Difference listings:

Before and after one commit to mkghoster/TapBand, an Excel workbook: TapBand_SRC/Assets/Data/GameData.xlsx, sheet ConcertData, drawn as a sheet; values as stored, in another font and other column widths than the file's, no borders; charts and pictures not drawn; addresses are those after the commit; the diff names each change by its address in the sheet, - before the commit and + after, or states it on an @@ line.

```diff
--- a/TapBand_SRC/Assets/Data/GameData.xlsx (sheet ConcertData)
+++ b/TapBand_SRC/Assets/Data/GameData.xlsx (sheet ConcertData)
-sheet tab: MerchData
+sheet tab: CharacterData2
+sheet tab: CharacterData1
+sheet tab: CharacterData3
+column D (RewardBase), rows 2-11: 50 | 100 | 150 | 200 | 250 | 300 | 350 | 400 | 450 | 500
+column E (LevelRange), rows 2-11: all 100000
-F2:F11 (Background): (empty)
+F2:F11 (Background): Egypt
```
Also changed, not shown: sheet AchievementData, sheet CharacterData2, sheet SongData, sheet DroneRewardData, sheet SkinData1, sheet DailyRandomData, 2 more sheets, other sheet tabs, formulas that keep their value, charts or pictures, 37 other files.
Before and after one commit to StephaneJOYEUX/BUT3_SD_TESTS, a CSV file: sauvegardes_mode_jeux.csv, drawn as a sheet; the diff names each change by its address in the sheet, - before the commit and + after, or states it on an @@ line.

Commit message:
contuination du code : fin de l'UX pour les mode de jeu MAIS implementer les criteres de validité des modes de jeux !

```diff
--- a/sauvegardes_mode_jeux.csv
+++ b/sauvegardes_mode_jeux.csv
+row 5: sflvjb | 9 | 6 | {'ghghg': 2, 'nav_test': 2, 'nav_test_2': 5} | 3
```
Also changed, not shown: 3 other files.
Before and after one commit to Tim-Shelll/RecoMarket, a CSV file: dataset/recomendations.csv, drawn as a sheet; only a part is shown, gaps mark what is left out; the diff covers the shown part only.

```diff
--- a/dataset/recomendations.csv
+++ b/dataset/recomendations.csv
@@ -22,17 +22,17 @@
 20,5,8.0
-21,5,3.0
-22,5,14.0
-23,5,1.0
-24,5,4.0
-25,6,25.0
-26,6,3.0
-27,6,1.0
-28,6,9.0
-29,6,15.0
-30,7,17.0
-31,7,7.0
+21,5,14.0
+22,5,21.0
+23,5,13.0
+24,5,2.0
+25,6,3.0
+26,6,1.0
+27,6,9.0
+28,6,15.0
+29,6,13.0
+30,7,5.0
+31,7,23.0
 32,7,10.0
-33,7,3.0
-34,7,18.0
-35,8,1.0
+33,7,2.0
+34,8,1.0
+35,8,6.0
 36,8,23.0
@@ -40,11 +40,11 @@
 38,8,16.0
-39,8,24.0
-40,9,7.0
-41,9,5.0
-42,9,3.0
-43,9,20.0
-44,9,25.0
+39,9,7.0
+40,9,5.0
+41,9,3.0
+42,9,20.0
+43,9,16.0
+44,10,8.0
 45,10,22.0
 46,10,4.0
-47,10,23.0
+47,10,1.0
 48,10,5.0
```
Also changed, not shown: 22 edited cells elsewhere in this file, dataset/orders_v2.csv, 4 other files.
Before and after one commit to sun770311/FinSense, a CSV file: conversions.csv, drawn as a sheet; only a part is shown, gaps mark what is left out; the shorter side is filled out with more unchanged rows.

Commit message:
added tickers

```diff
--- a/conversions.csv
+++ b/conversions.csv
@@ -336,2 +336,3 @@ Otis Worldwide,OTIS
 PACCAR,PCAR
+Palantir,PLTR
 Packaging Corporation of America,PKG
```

_WHAT TO PRODUCE_
Take each line above that holds the string "xlsx" and copy it.

_YOUR RESPONSE_
Before and after one commit to mkghoster/TapBand, an Excel workbook: TapBand_SRC/Assets/Data/GameData.xlsx, sheet ConcertData, drawn as a sheet; values as stored, in another font and other column widths than the file's, no borders; charts and pictures not drawn; addresses are those after the commit; the diff names each change by its address in the sheet, - before the commit and + after, or states it on an @@ line.
--- a/TapBand_SRC/Assets/Data/GameData.xlsx (sheet ConcertData)
+++ b/TapBand_SRC/Assets/Data/GameData.xlsx (sheet ConcertData)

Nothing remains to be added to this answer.